ACTION ITEM: The data should be written out in full, exactly as it stands, and the pictures dropped.

Revision tracking records
^^^^^^^^

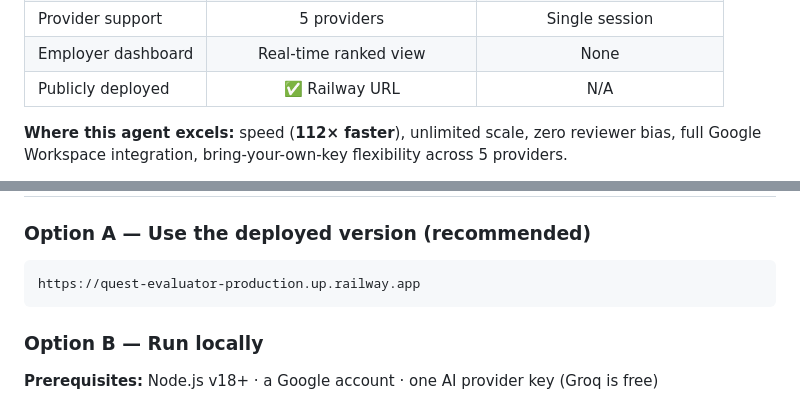
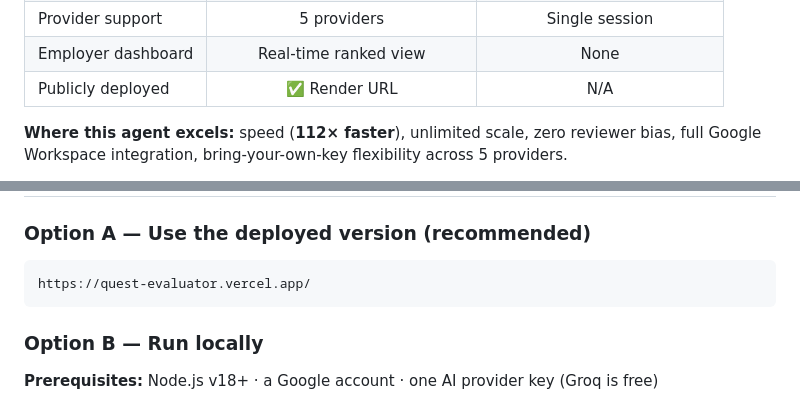
Before and after one commit to bsuraj-2699/quest-evaluator, a Markdown page: README.md, 2 parts joined by grey strips. GitHub-like rendering.

````diff
--- a/README.md
+++ b/README.md
@@ -78,7 +78,7 @@ Google Form → Google Sheets → Auto Agent Evaluation → Employer Dashboard
 | ZIP download | Automatic | Manual download |
 | Provider support | 5 providers | Single session |
 | Employer dashboard | Real-time ranked view | None |
-| Publicly deployed | ✅ Railway URL | N/A |
+| Publicly deployed | ✅ Render URL | N/A |
 
 </div>
 
@@ -151,7 +151,7 @@ Score objectively — no bias toward verbose submissions.
 
 ### Option A — Use the deployed version (recommended)
 ```
-https://quest-evaluator-production.up.railway.app
+https://quest-evaluator.vercel.app/
 ```
 
 ### Option B — Run locally
````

^^^^^^^^

RESPONSE:
Before and after one commit to bsuraj-2699/quest-evaluator, a Markdown page: README.md, 2 parts joined by grey strips. GitHub-like rendering.

````diff
--- a/README.md
+++ b/README.md
@@ -78,7 +78,7 @@ Google Form → Google Sheets → Auto Agent Evaluation → Employer Dashboard
 | ZIP download | Automatic | Manual download |
 | Provider support | 5 providers | Single session |
 | Employer dashboard | Real-time ranked view | None |
-| Publicly deployed | ✅ Railway URL | N/A |
+| Publicly deployed | ✅ Render URL | N/A |
 
 </div>
 
@@ -151,7 +151,7 @@ Score objectively — no bias toward verbose submissions.
 
 ### Option A — Use the deployed version (recommended)
 ```
-https://quest-evaluator-production.up.railway.app
+https://quest-evaluator.vercel.app/
 ```
 
 ### Option B — Run locally
````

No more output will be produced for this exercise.